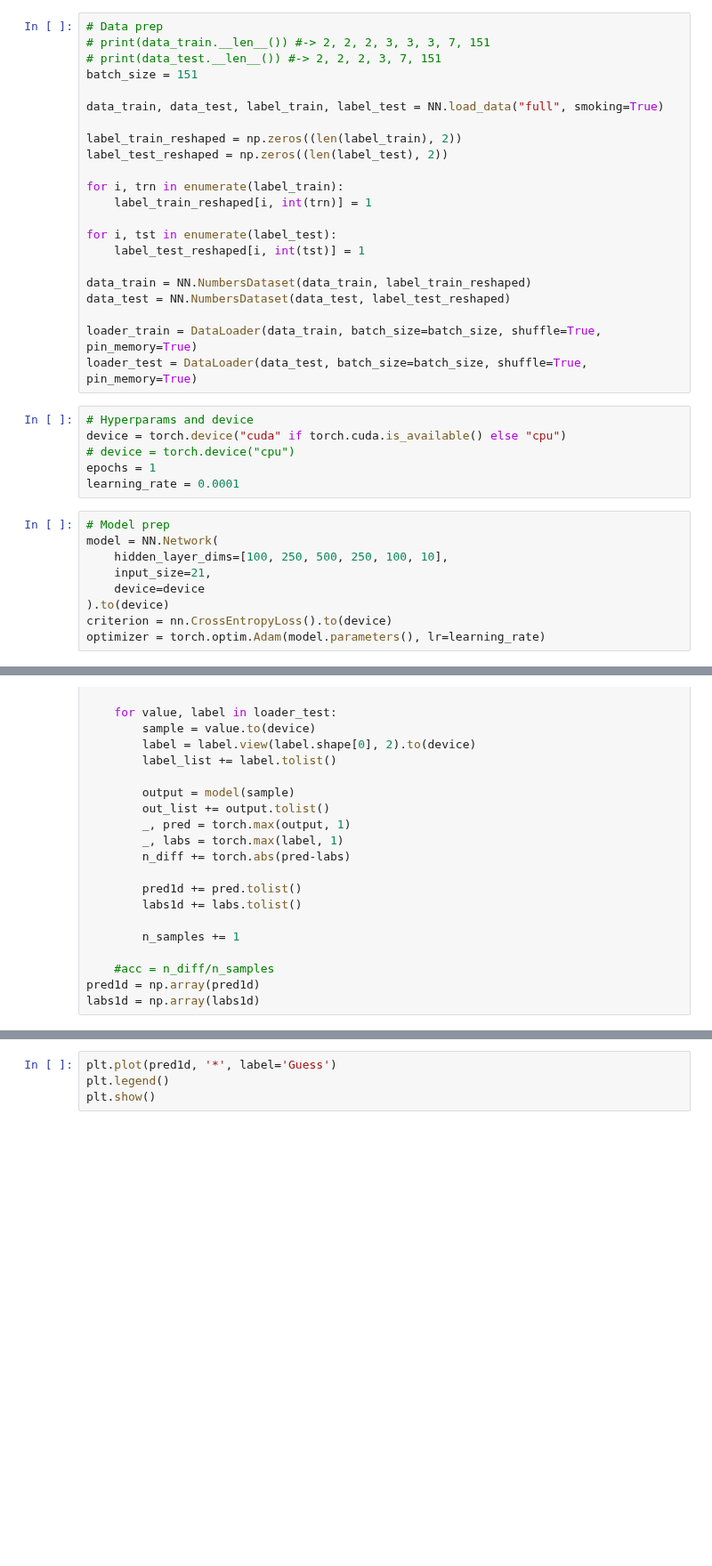
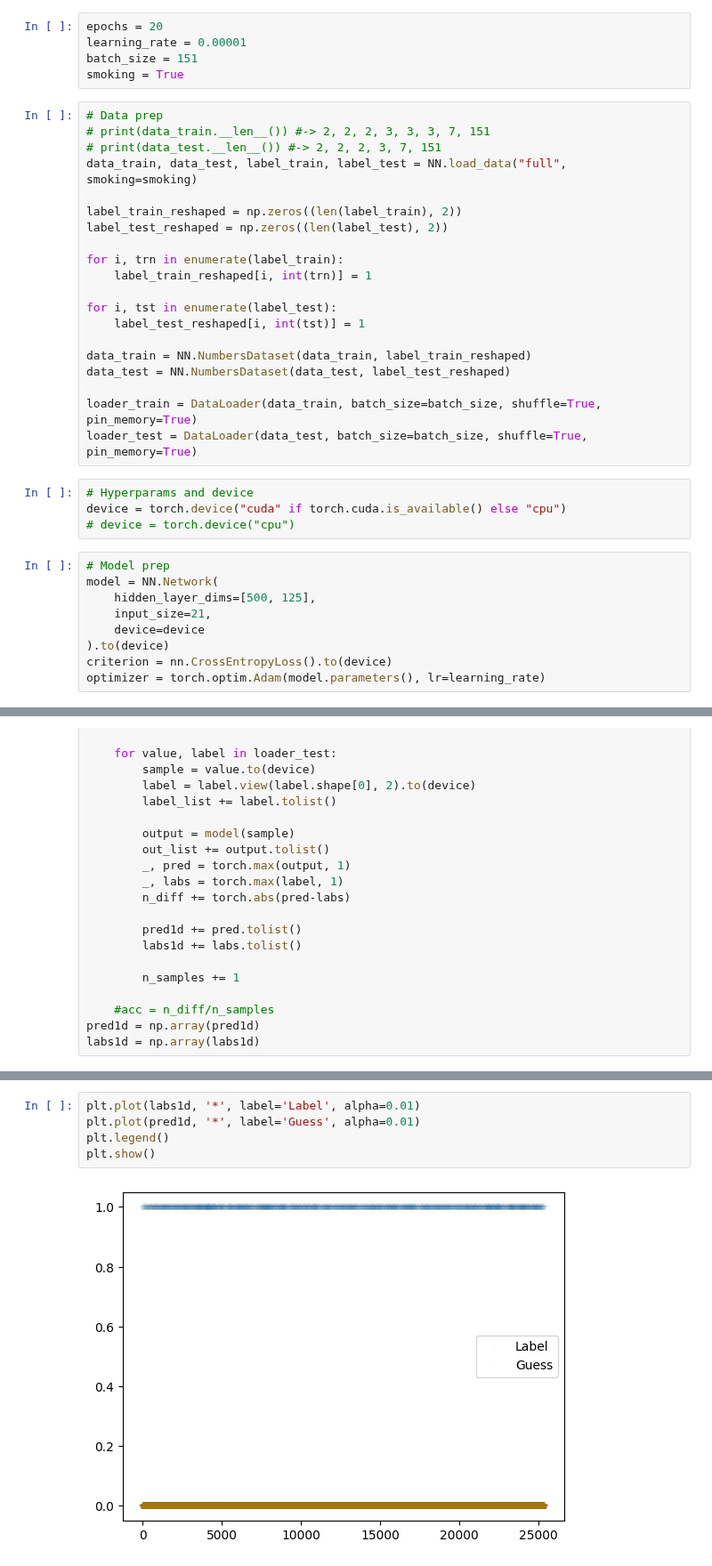
Before and after one commit to jako4295/ML_miniproject, a Jupyter notebook: NN.ipynb, the cells around one changed output, grey strips where cells are left out. Shown at 89% size. Drawn from its saved outputs; the diff is of its cells as text; blank space fills up the shorter version.

```diff
--- a/NN.ipynb
+++ b/NN.ipynb
@@ -17,13 +17,16 @@ import matplotlib.pyplot as plt
 #register_matplotlib_converters()
 #plt.rc("figure", figsize=(12, 8))
 #plt.rc("font", size=13)
+# %%
+epochs = 20
+learning_rate = 0.00001
+batch_size = 151
+smoking = True
 # %%
 # Data prep
 # print(data_train.__len__()) #-> 2, 2, 2, 3, 3, 3, 7, 151
 # print(data_test.__len__()) #-> 2, 2, 2, 3, 7, 151
-batch_size = 151
-
-data_train, data_test, label_train, label_test = NN.load_data("full", smoking=True)
+data_train, data_test, label_train, label_test = NN.load_data("full", smoking=smoking)
 
 label_train_reshaped = np.zeros((len(label_train), 2))
 label_test_reshaped = np.zeros((len(label_test), 2))
@@ -43,12 +46,10 @@ loader_test = DataLoader(data_test, batch_size=batch_size, shuffle=True, pin_mem
 # Hyperparams and device
 device = torch.device("cuda" if torch.cuda.is_available() else "cpu")
 # device = torch.device("cpu")
-epochs = 1
-learning_rate = 0.0001
 # %%
 # Model prep
 model = NN.Network(
-    hidden_layer_dims=[100, 250, 500, 250, 100, 10],
+    hidden_layer_dims=[500, 125],
     input_size=21,
     device=device
 ).to(device)
@@ -120,7 +126,10 @@ print(f"{acc1*100:.5f}% of diabetes guessed correctly")
 # %%
-plt.plot(pred1d, '*', label='Guess')
+plt.plot(labs1d, '*', label='Label', alpha=0.01)
+plt.plot(pred1d, '*', label='Guess', alpha=0.01)
 plt.legend()
 plt.show()
+# %% [output]
+[figure, added]
 # %%
 plt.plot(np.array(loss_list))
 plt.show()
```
Also changed, not shown: parts of 2 cells of this notebook, 1 other file.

=== What to produce ===
Word for word, write out the full listing, leaving the pictures aside.

=== Answer space ===
Before and after one commit to jako4295/ML_miniproject, a Jupyter notebook: NN.ipynb, the cells around one changed output, grey strips where cells are left out. Shown at 89% size. Drawn from its saved outputs; the diff is of its cells as text; blank space fills up the shorter version.

```diff
--- a/NN.ipynb
+++ b/NN.ipynb
@@ -17,13 +17,16 @@ import matplotlib.pyplot as plt
 #register_matplotlib_converters()
 #plt.rc("figure", figsize=(12, 8))
 #plt.rc("font", size=13)
+# %%
+epochs = 20
+learning_rate = 0.00001
+batch_size = 151
+smoking = True
 # %%
 # Data prep
 # print(data_train.__len__()) #-> 2, 2, 2, 3, 3, 3, 7, 151
 # print(data_test.__len__()) #-> 2, 2, 2, 3, 7, 151
-batch_size = 151
-
-data_train, data_test, label_train, label_test = NN.load_data("full", smoking=True)
+data_train, data_test, label_train, label_test = NN.load_data("full", smoking=smoking)
 
 label_train_reshaped = np.zeros((len(label_train), 2))
 label_test_reshaped = np.zeros((len(label_test), 2))
@@ -43,12 +46,10 @@ loader_test = DataLoader(data_test, batch_size=batch_size, shuffle=True, pin_mem
 # Hyperparams and device
 device = torch.device("cuda" if torch.cuda.is_available() else "cpu")
 # device = torch.device("cpu")
-epochs = 1
-learning_rate = 0.0001
 # %%
 # Model prep
 model = NN.Network(
-    hidden_layer_dims=[100, 250, 500, 250, 100, 10],
+    hidden_layer_dims=[500, 125],
     input_size=21,
     device=device
 ).to(device)
@@ -120,7 +126,10 @@ print(f"{acc1*100:.5f}% of diabetes guessed correctly")
 # %%
-plt.plot(pred1d, '*', label='Guess')
+plt.plot(labs1d, '*', label='Label', alpha=0.01)
+plt.plot(pred1d, '*', label='Guess', alpha=0.01)
 plt.legend()
 plt.show()
+# %% [output]
+[figure, added]
 # %%
 plt.plot(np.array(loss_list))
 plt.show()
```
Also changed, not shown: parts of 2 cells of this notebook, 1 other file.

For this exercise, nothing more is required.